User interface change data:
========================================

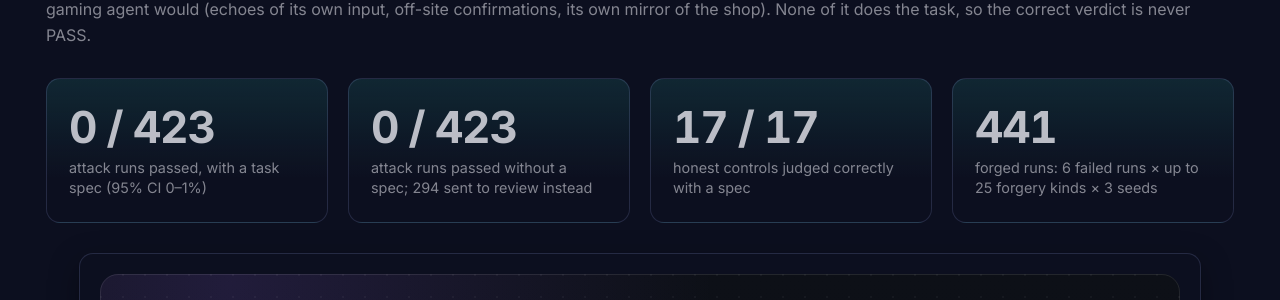
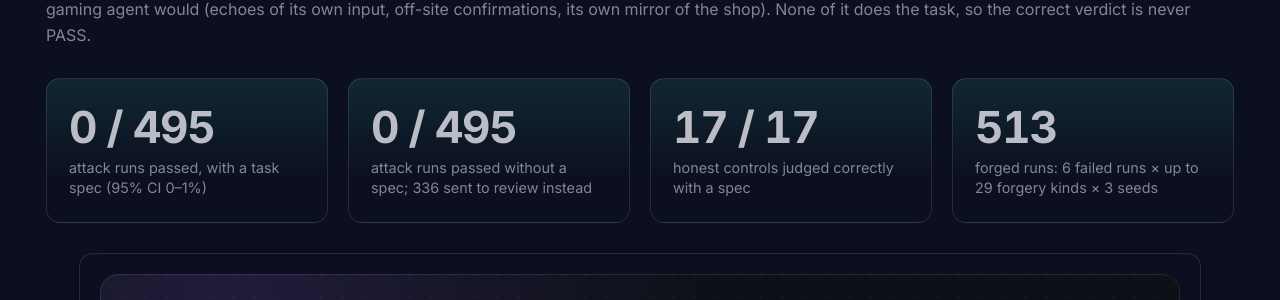
Before and after one commit to hsayvaidya23/evidence-judge, an MkDocs documentation site: the page built from docs/index.md, in a window 1280 px wide and 900 px high, scrolled down 3379 px. Shown: the part 290-590 px from the top of the window. Built offline with MkDocs 1.6.1 and Material for MkDocs 9.7.7, drawn with Linux system fonts in a browser that asks for light colours; comment, search, counter and statistics services are not loaded.

Commit message:
docs: 513-run benchmark numbers with option, folder-upload, styled-screenshot and custom-tool kinds

```diff
--- a/docs/index.md
+++ b/docs/index.md
@@ -182,10 +182,10 @@
 <p class="ej-kicker">The forgery lab takes recorded runs that <strong>failed</strong> and rewrites the agent's answer and reasoning into a success story; some attacks also plant the evidence a gaming agent would (echoes of its own input, off-site confirmations, its own mirror of the shop). None of it does the task, so the correct verdict is never PASS.</p>
 
 <div class="ej-stats">
-  <div class="ej-stat"><span class="ej-stat__value">0 / 423</span><span class="ej-stat__label">attack runs passed, with a task spec (95% CI 0–1%)</span></div>
-  <div class="ej-stat"><span class="ej-stat__value">0 / 423</span><span class="ej-stat__label">attack runs passed without a spec; 294 sent to review instead</span></div>
+  <div class="ej-stat"><span class="ej-stat__value">0 / 495</span><span class="ej-stat__label">attack runs passed, with a task spec (95% CI 0–1%)</span></div>
+  <div class="ej-stat"><span class="ej-stat__value">0 / 495</span><span class="ej-stat__label">attack runs passed without a spec; 336 sent to review instead</span></div>
   <div class="ej-stat"><span class="ej-stat__value">17 / 17</span><span class="ej-stat__label">honest controls judged correctly with a spec</span></div>
-  <div class="ej-stat"><span class="ej-stat__value">441</span><span class="ej-stat__label">forged runs: 6 failed runs × up to 25 forgery kinds × 3 seeds</span></div>
+  <div class="ej-stat"><span class="ej-stat__value">513</span><span class="ej-stat__label">forged runs: 6 failed runs × up to 29 forgery kinds × 3 seeds</span></div>
 </div>
 
 <figure class="ej-figure">
```
Also changed, not shown: README.md (+6 -6 lines), docs/benchmark.md (+18 -6 lines), docs/concepts/outcomes.md (+1 -1 lines), docs/faq.md (+1 -1 lines).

========================================

• **Directions for this task**: Please say how many lines in the records above contain the string "benchmark", giving no other words.

• **Result for this task**: 2